LOUISVILLE, Ky. (AP) — A Kentucky police officer who shot Breonna Taylor and the detective who sought the warrant on Monday were scheduled to face a termination hearing after being notified that they would be fired.
Officer Myles Cosgrove and Det. Joshua Jaynes received notice last week from Louisville Police interim Chief Yvette Gentry that she intends to dismiss them from the department.
Both men will have an opportunity to argue against their firings at the hearing. The hearing is not open to the public.
Taylor, a Black woman, was killed March 13 by police executing a narcotics search warrant. None of the three white officers who fired into Taylor’s home were charged by a grand jury in her death.
Investigators said Cosgrove fired 16 rounds into the apartment after the front door was breached and Taylor’s boyfriend fired a shot at them. Federal ballistics experts said they believe the shot that killed Taylor came from Cosgrove.
Gentry wrote that Cosgrove failed to “properly identify a target” when he fired, according to media reports of the letter, which has not been released.

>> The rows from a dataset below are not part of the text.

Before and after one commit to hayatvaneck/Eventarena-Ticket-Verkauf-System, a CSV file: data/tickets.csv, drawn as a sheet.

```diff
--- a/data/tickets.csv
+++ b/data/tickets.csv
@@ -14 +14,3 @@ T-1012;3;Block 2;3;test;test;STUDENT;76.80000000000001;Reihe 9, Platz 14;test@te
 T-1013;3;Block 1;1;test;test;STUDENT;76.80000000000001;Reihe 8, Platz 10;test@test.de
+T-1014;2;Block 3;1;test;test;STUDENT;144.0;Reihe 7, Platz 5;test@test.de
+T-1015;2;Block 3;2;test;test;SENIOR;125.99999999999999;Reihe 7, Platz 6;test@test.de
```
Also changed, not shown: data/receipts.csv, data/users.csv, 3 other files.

Jaynes was not at the scene the night of the shooting but sought the warrant that sent police to Taylor’s home. Gentry said Jaynes lied about how he obtained some information about Taylor in the warrant.
An internal investigation by Louisville police found Jaynes violated department procedures for preparation of a search warrant and truthfulness, his attorney, Thomas Clay said. Jaynes acknowledged in a May interview with Louisville police investigators that he didn’t personally verify that a drug trafficking suspect, Jamarcus Glover, was receiving mail at Taylor’s apartment, even though he had said in an earlier affidavit that he had. Jaynes said he relied instead on information from a fellow officer.
Jaynes and Cosgrove have been on administrative leave, along with another officer who was at the raid, Sgt. Jonathan Mattingly. Mattingly was shot in the leg by Taylor’s boyfriend, who said he thought an intruder was breaking into the home.